Like Cheney, Powell clearly states that "it had never been one of our objectives to get involved in this kind of civil uprising between factions within Iraq and the Iraqi government." We knew in the early 1990's that there would be "civil uprisings" with the removal of Saddam and that we wouldn't have known "who we would have been helping" in a post-Saddam world.

As for "faulty intelligence," as if the notion that Saddam owning WMD was the first time George W. Bush and his team ever contemplated invading Iraq, an influential neoconservative group named The Project for a New American Century wrote an open letter to President Bill Clinton in 1998 advocating the invasion and removal of Saddam Hussein:

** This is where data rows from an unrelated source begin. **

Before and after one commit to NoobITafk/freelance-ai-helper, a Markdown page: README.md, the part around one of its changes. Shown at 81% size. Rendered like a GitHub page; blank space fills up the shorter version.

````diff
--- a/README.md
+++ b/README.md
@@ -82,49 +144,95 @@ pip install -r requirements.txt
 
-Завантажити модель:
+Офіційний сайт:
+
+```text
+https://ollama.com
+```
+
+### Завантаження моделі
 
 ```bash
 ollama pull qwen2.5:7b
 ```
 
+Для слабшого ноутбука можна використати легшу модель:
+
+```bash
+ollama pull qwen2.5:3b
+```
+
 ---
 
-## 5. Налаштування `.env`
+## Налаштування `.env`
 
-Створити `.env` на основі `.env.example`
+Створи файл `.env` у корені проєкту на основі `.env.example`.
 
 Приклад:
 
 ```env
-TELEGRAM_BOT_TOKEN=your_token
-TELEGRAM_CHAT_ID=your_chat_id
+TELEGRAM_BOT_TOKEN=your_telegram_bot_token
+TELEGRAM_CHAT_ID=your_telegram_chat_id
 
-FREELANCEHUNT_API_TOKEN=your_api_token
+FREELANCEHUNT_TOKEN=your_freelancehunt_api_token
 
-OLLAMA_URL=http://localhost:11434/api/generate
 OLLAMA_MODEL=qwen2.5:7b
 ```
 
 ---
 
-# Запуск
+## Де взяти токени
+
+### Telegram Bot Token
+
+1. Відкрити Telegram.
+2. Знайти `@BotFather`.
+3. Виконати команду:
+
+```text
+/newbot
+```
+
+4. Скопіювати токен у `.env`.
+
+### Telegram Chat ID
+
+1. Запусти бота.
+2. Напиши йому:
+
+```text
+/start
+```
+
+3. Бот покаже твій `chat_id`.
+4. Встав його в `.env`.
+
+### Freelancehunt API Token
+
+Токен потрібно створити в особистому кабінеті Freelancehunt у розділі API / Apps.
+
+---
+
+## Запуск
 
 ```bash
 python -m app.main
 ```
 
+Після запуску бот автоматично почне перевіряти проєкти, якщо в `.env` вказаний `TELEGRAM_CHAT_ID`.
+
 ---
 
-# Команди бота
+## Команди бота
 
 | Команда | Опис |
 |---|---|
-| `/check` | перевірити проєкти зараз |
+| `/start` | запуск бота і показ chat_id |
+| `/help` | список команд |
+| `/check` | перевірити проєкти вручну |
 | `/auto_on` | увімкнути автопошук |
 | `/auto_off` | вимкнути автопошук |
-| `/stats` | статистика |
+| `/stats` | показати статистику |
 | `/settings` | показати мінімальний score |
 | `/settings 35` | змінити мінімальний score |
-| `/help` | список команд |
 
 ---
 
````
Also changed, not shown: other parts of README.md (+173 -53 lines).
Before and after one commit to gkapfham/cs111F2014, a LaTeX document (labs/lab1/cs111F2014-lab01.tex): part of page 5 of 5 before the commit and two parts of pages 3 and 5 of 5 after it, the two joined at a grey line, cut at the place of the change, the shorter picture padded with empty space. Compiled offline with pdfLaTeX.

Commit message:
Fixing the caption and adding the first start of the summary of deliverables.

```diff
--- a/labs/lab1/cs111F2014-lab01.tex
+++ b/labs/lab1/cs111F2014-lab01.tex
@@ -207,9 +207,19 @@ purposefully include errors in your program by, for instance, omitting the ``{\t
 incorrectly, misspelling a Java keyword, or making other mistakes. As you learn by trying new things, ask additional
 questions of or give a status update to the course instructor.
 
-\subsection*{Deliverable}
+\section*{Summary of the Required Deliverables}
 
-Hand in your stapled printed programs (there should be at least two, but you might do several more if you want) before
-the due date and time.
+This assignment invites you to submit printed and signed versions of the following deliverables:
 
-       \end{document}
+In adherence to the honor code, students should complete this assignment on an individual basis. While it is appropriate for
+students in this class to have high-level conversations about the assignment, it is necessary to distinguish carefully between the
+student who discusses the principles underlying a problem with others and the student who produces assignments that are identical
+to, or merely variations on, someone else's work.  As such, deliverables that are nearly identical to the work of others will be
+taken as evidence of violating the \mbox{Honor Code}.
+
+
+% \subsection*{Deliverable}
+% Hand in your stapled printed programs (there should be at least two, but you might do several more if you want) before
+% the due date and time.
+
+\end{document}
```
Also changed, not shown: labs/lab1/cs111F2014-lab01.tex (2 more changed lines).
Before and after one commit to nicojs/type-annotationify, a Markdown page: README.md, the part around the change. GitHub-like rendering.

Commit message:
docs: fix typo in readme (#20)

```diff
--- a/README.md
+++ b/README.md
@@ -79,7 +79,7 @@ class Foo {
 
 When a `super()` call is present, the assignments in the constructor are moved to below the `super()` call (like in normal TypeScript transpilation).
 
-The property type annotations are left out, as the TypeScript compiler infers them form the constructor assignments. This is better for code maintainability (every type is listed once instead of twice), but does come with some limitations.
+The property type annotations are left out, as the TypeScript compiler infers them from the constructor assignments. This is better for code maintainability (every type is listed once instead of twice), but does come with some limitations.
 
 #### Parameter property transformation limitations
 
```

The only acceptable strategy is one that eliminates the possibility that Iraq will be able to use or threaten to use weapons of mass destruction. In the near term, this means a willingness to undertake military action as diplomacy is clearly failing. In the long term, it means removing Saddam Hussein and his regime from power. That now needs to become the aim of American foreign policy.

The "only acceptable strategy" for neoconservatives as early as the Clinton years influenced George W. Bush to invade Iraq, not merely "faulty intelligence." Furthermore, even if intelligence reports were inaccurate, it is incumbent upon any president to make the right decisions, not blame the CIA or other intelligence agencies for their blunders.

Presidents, not the CIA or other intelligence services, decide the direction of foreign policy. While Obama might not be perfect, our counterinsurgency conflict in Iraq was the consequence, oddly enough, of ignoring Dick Cheney's 1994 warnings. Now that we know Jeb Bush would still have invaded Iraq, even with the knowledge of its catastrophic outcome, Americans have another warning from a leading Republican of what the future holds with a new Bush administration.

Also, the idea (espoused by those who claim to support the troops by keeping Americans perpetually in Iraq) that Obama could have left 10,000 U.S. soldiers in Iraq, as if their presence would have deterred ISIS or brought peace to warring Shia and Sunni militias, is "mostly false" and ignores history. Sunni and Shia leaders in Iraq never cared about U.S. national interest, they focused upon bolstering their own power at the expense of ethnic rivals, and both al-Qaeda and ISIS have used this rift to their advantage. Like Cheney once said, our decision resulted in a "quagmire," and any attempt at blaming Obama or intelligence failures ignores not only recent history, but also the words of the Iraq War's leading architect.